The song is striking a chord. Within four days of Bierstock placing it on the Web, the song and accompanying photo essay have bounced around nine countries, producing tears and heartfelt thanks from veterans, their sons and daughters and grandchildren.

"It made me cry,"wrote one veteran's son. Another sent an e-mail saying that only after his father consumed several glasses of wine would he discuss "the unspeakable horrors" he and other soldiers had witnessed in places such as Anzi o, Iwo Jima, Bataan and Omaha Beach. "I can never thank them enough," the son wrote. "Thank you for thinking about them."

Bierstock and Melnick thought about shipping it off to a professional singer, maybe a Lee Greenwood type, but because time was running out for so many veterans, they decided it was best to release it quickly, for free, on the Web. They've sent the song to Sen. John McCain and others in Washington.

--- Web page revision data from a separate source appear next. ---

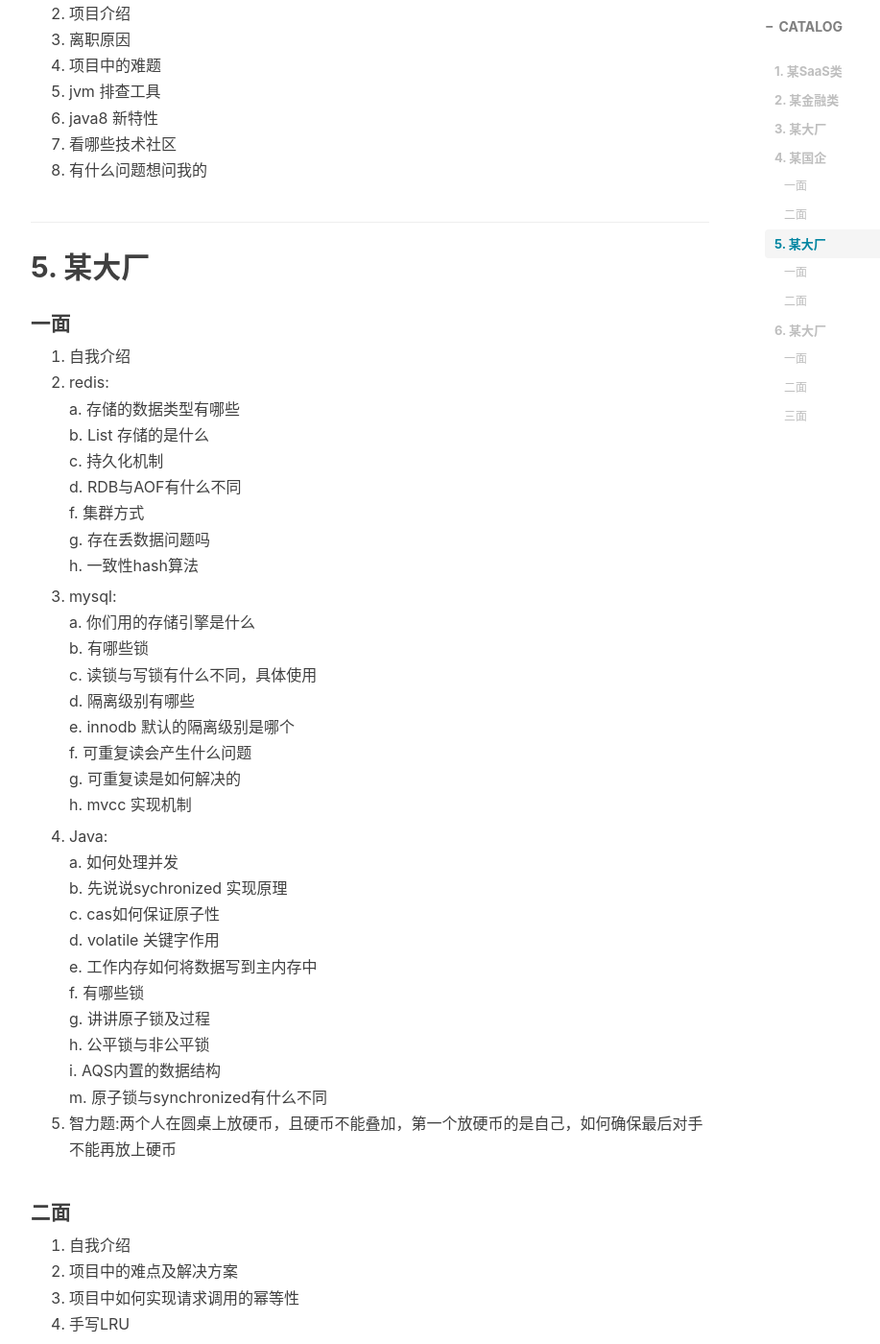
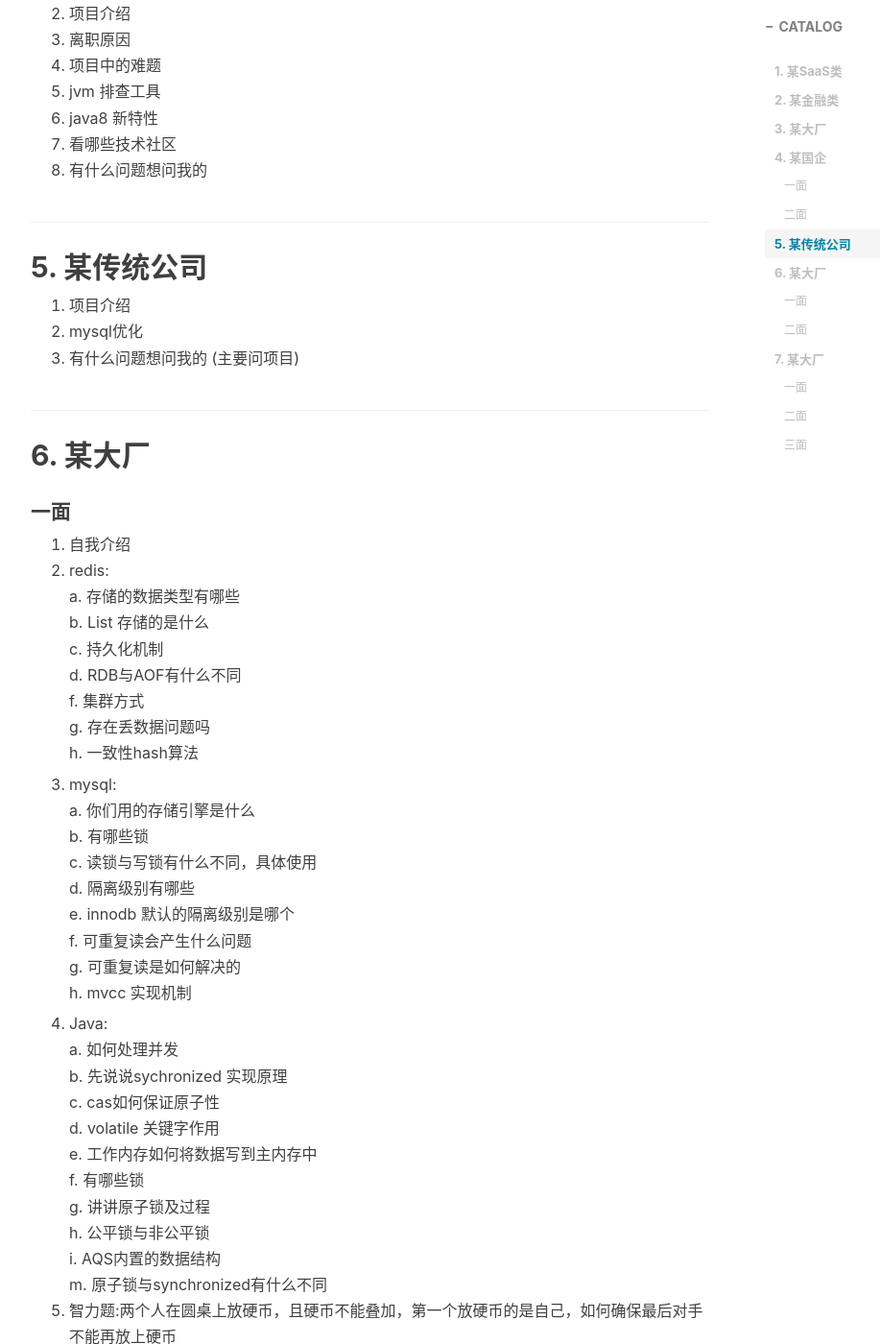
Before and after one commit to whvixd/qilixiang.github.io, a Jekyll site: the page built from _posts/2020-06-11-interview-questions.md, in a window 1280 px wide and 1400 px high, scrolled down 2323 px. Shown: the whole window at 96% size, without its empty margins (233-1150 px from the left). Built offline with Jekyll 4.4.1, drawn with Linux system fonts in a browser that asks for light colours; nearby versions of some CDN libraries; comment, search, counter and statistics services are not loaded.

Commit message:
添加面试题

```diff
--- a/_posts/2020-06-11-interview-questions.md
+++ b/_posts/2020-06-11-interview-questions.md
@@ -88,7 +88,16 @@ tags:
 
 ---
 
-## 5. 某大厂
+## 5. 某传统公司
+
+1. 项目介绍
+2. mysql优化
+3. 有什么问题想问我的
+(主要问项目)
+
+---
+
+## 6. 某大厂
 
 #### 一面
 
@@ -134,7 +143,7 @@ tags:
 
 ---
 
-## 6. 某大厂
+## 7. 某大厂
 
 #### 一面
 
```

Already they have been invited to perform it in Houston for a Veterans Day tribute - this after just a few days on the Web.  They hope every veteran in America gets a chance to hear it.


Turn up your volume and please visit:

Joseph L. Fromm

Wreaths at Arlington National Cemetery at Christmas Time


Today, dear Lord, I'm 80 and there's much I haven't done,
I hope, dear Lord, you'll let me live, until I'm 81

But then, if I haven't finished all I want to do,
Would you let me stay awhile, until I'm 82.

So many places I want to go, so very much to see.
Do you think that you could manage, to make it 83.

The world is changing very fast, there's just so much in store,
I'd like it very much to live until I'm 84.

And if by then I'm still alive,
I'd like to stay till 85.

More planes will be up in the air, so I'd really like to stick.
And see what happens to the world, when I'm 86

I know dear Lord, it's much to ask, (and it must be nice in heaven)
But I certainly would like to stay, until I'm 87.

I know by then I won't be fast, and sometimes will be late,
But it truly would be pleasant, to be here at 88.

I will have seen so many things and had a wonderful time,
So I'm sure that I'll be willing, to leave at 89……..maybe.

                                                                         Mark Corcoran

Submitted by another good friend, DON TRACY - shipmate, U.S.S. Harry Lee

Important Request: To all Shipmates 
From U.S. Dept. of Defense's Joint POW/MIA Accounting Command

October 25, 2012

As a former member of the Department of Defense's "Joint POW/MIA Accounting Command" (JPAC) in Honolulu, I investigated the case of a MIA from Tarawa who was buried at sea from the USS Harry Lee on November 21, 1943.  The only record that could be located in the archives pertaining to this burial at sea case was a notation in the Harry Lee's deck log listing this deceased individual as having a ring with the initials "WM". My service with JPAC has been concluded but my family charitable foundation has elected to continue the efforts to identify MIA's from WWII, including "WM" from the Harry Lee.  In addition, family members of one of Tarawa's unrecovered dead, may contact the Chief Rick Stone & Family Charitable Foundation for a comprehensive "Family Report" designed specifically for their missing serviceman. This report will contain information regarding any possible match to any of those interred as “Unknowns” in the National Memorial Cemetery of the Pacific (Punchbowl) in Honolulu, Hawaii.
Our web site is

If possible, I would like to communicate with someone who might have information on this case.  Specifically, someone who was actually on board the Harry Lee at the time with information on how the casualties were processed, identified, etc. In other words, were the deceased casualties fingerprinted, photographed, described based on height, weight, race, hair color, etc. or any identifying information on their uniforms such as rank, stenciled numbers, etc.? Just something to help me know if a record even exists and any clues on where to look. 

If you have any information you feel is helpful, please contact me via email at
Rick Stone 
Chief of Police (Ret.)